In the case of forced migration across borders, this happens to an extent on the grounds of ease, perhaps often with cultural and/or familial ties. Consequently, the burden falls on the neighbouring state. The prevention of secondary movements or resettlement to third countries proves very difficult for a variety of reasons, evidenced by the low numbers of resettled people. The securitisation of the travel regime through stringent visa application and rejection processes often makes asylum the problem of a random neighbour state. While this is often accompanied by a flurry of activity from the international community, this aid tends to be delivered as charitable relief and interest wains over time as new issues come to set the agenda.

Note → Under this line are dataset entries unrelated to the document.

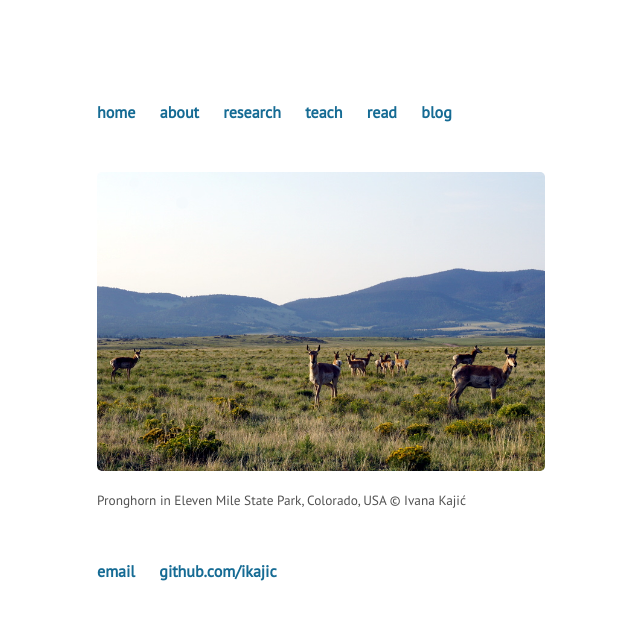
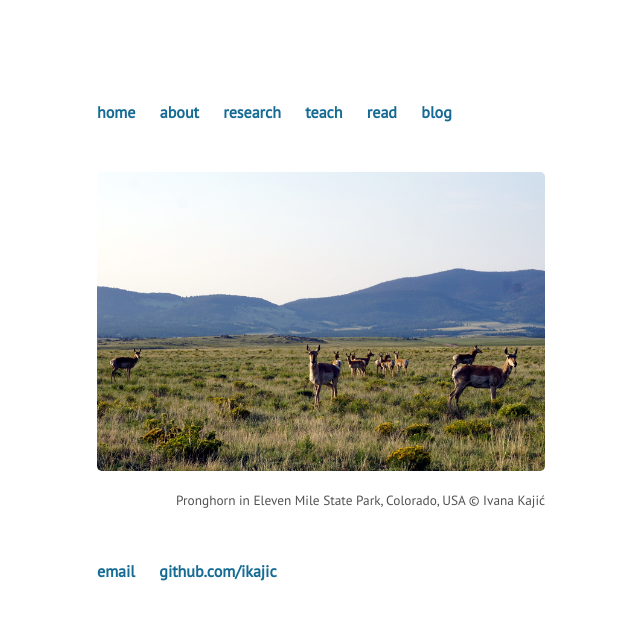
Before and after one commit to ikajic/ikajic.github.io, a Jekyll site: the page built from index.md, in a window 1280 px wide. Shown: the top 620 px of the page, without its empty margins (319-959 px from the left). Built offline with Jekyll 4.4.1, drawn with Linux system fonts in a browser that asks for light colours.

Commit message:
Align text to right

```diff
--- a/index.md
+++ b/index.md
@@ -4,4 +4,4 @@ title: Ivana Kajic's homepage
 ---
 
 <img src="files/pronghorn.jpg" alt="home" width="100%">
-<p><small> Pronghorn in Eleven Mile State Park, Colorado, USA © Ivana Kajić </small></p>
+<p align="right"><small> Pronghorn in Eleven Mile State Park, Colorado, USA © Ivana Kajić </small></p>
```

As such, in the absence of a physical redistribution policy or voluntary return, the people will remain within the neighbouring state. On all sides, political interest weakens; the international community begins to withdraw. As politicians in the host country face their own challenges, refugees may find themselves in a legal vacuum; this highlights the need for a rights-based – not compassion based – internationally supported humanitarian social protection system.
In the current refugee regime the normative process establishing burden sharing is weak, and is not even defined in the Convention on the Status of Refugees. Rejection of the asylum claim further from the territory of the (usually western) state is a manifestation of consequentialism, as the deliberate shunning of a state’s moral responsibility by claiming refugees has led to an increased burden on the state hosting refugees. On the part of both the host nation and the international community of governments and actors, viewing the refugee community as a burden and an exception with a label that enables exclusion highlights the urgency of the social justice argumentation that there is a requirement for action to bring refugees under the protection of state-backed systems.
While the transition from humanitarian aid to development is difficult, it is an essential stepping stone. Though in domestic law refugees are seen as non-citizens and may or may not be governed by domestic refugee legislation, states have a responsibility under the international human rights law to provide them with access to social protection. The challenge thus lies in developing a system where international actors and governmental actors provide a social protection system that encapsulate both refugees and citizens.
It may be argued that the largest challenge lies not so much in the provision but in the financing mechanisms. Having said that, the climate accords which recognises global responsibility for climate change, may prove a hopeful glance as it recognises the extent to which developing states should or are able to shoulder the burden, recognising the role of transnational responsibility.
The failings of the current international and regional frameworks on refugee social protection demonstrate the lack of attention this topic has received. Within this it is fundamental to recognise a role for the international community, particularly as resettlement remains relatively low when compared to the number displaced and the pushing away of the frontier as evident in current foreign policy and the absorption capacities of distant states.
As we close this section, we reflect that this is not a hypothetical, a vision of a distant utopia. The shortcomings of current frameworks on social protection is having a detrimental impact on millions of lives, and while building the moral case for these rights to be extended to refugees is somewhat straightforward; convincing the international community of nations to commit sustainable real resources to those often portrayed as the other is a more complicated matter. And without matching these rights with resources, our moral duty remains undischarged.
The opinions expressed here are the authors’ own; they do not necessarily reflect the views of UNU.
UN Photo/Eskinder Debebe